The Graduate scriptwriter Buck Henry passes away at 89 after suffering heart attack

The renowned actor-director and screenwriter also hosted the Saturday Night Live show in the late 1970s

Renowned actor-director and screenwriter Buck Henry died of a cardiac arrest at Cedars-Sinai Health Center in Los Angeles. The 89-year-old writer of The Graduate is survived by his wife, who was at his bedside in his final moments.

Apart from co-writing The Graduate, Henry also wrote and co-directed 1978 cult classic Heaven Can Wait. Born as Henry Zuckerman in 1930, he was the son of silent film star Ruth Taylor. It was in 1960 that Henry entered the world of glamour on TV shows.

Henry started his journey with television shows

Buck Henry

Before moving to the big screen, Henry appeared on The New Steve Allen Show and That Was the Week That Was. In 1967, he won an Emmy Award for spy parody Get Smart, a collaboration between Henry and Mel Brooks.
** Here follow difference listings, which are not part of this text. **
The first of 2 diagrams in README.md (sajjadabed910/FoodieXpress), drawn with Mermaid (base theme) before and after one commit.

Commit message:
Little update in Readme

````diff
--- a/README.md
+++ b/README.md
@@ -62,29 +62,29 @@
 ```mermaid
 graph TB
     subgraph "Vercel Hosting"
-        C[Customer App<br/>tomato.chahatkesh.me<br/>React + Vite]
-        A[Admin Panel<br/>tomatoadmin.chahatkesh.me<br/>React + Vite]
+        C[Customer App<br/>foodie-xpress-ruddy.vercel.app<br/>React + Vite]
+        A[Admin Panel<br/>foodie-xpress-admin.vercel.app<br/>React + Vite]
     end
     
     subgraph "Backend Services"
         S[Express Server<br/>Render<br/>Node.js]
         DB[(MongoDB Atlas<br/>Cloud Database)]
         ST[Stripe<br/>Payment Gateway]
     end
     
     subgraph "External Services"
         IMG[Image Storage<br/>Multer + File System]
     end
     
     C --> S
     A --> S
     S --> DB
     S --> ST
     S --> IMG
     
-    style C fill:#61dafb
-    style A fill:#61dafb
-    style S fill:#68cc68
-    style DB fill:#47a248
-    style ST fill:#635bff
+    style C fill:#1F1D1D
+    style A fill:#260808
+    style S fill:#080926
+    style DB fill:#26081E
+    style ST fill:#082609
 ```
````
In one of his previous interviews, Henry spoke about his spy spoof. "Nobody seems to remember it but me. I go to [Talent Associates partner Danny Melnick's office], and he says, 'I want to give you guys an idea: What are the two biggest movies in the world today? James Bond and Inspector Clouseau. Get my point?' ... It's parody and satire."

An audience favourite during his appearances as a host on Saturday Night Live, Henry was nominated twice for the Oscars for The Graduate and Heaven Can Wait, which he co-directed with Warren Beatty.

'When [you] get stuck in a scene, write nonsense,' Henry

During a 2009 interview for the TV Academy Foundation, Henry spoke about the secret behind his writing: "I wish I could do what writers of my generation do, which is just — open the gate and let it come out. I envy them. It's hard for me to do. That's why I liked writing for television because I had to do something every day. ... So the best secret is — and it's not a secret — is just when [you] get stuck in a scene, write nonsense. But do something to keep your hand moving, doing something on the page. That's all. There are no great insights."

In 1970's Henry went on to write some great films such as What's Up, Doc? along with book adaptations including Catch-22, The Owl and the Pussycat, and The Day of the Dolphin.